Exercise: Among the records, find the lines that hold the string "windowWidth" and return them.

Exercise input:

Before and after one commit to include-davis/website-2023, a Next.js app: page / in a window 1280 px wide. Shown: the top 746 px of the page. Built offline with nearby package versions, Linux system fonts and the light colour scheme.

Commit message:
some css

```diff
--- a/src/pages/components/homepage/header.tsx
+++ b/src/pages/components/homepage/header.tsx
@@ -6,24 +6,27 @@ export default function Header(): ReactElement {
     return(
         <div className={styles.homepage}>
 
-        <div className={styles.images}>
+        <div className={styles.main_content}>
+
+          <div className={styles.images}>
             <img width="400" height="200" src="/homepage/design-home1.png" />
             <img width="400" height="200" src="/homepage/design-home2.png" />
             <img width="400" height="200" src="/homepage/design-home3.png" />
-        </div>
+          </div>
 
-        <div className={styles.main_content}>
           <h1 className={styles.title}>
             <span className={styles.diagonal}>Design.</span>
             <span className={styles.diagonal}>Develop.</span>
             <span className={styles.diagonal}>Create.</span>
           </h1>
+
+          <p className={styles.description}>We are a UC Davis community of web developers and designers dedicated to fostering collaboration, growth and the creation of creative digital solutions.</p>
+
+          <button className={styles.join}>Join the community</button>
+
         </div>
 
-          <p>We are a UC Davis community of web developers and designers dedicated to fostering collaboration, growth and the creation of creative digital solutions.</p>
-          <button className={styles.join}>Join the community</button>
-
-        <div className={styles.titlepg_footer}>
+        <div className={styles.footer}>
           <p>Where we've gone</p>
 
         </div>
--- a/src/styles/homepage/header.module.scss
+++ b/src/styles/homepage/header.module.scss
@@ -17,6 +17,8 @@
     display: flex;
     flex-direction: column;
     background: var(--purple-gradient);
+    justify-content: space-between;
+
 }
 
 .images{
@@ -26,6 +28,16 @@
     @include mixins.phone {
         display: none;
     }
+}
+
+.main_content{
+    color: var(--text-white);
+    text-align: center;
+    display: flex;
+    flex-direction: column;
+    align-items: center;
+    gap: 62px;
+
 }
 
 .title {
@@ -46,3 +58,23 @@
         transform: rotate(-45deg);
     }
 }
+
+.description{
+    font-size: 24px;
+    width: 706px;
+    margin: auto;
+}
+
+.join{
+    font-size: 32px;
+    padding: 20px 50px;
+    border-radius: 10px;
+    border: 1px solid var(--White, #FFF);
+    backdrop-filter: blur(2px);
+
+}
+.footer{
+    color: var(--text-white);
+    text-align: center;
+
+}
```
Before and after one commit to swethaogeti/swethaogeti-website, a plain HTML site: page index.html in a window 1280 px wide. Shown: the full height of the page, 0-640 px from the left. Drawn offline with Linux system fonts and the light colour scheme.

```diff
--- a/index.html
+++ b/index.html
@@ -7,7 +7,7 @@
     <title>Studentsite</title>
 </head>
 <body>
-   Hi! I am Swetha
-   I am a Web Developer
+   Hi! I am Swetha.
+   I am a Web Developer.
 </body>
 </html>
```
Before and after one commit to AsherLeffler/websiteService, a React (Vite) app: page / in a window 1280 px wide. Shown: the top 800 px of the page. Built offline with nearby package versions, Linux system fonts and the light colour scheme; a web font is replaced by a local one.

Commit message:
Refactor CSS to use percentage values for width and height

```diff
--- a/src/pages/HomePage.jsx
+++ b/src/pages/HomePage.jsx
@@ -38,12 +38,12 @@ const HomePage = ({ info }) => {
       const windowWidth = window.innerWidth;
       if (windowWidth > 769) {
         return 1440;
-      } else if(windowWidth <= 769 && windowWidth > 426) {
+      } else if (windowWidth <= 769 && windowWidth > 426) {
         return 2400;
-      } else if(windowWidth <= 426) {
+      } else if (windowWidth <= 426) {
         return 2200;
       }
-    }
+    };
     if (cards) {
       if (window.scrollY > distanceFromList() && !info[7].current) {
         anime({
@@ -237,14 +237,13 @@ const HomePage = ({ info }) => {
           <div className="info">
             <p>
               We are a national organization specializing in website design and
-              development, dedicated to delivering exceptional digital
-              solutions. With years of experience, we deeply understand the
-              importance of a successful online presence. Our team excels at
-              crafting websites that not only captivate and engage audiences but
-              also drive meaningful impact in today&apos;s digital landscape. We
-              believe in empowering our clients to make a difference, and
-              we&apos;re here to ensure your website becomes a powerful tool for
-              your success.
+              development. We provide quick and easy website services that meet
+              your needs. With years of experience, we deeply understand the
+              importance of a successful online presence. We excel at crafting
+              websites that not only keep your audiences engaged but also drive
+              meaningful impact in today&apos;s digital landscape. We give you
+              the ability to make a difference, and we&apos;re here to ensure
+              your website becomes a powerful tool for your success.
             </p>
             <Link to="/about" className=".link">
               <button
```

Answer below:
       const windowWidth = window.innerWidth;
       if (windowWidth > 769) {
-      } else if(windowWidth <= 769 && windowWidth > 426) {
+      } else if (windowWidth <= 769 && windowWidth > 426) {
-      } else if(windowWidth <= 426) {
+      } else if (windowWidth <= 426) {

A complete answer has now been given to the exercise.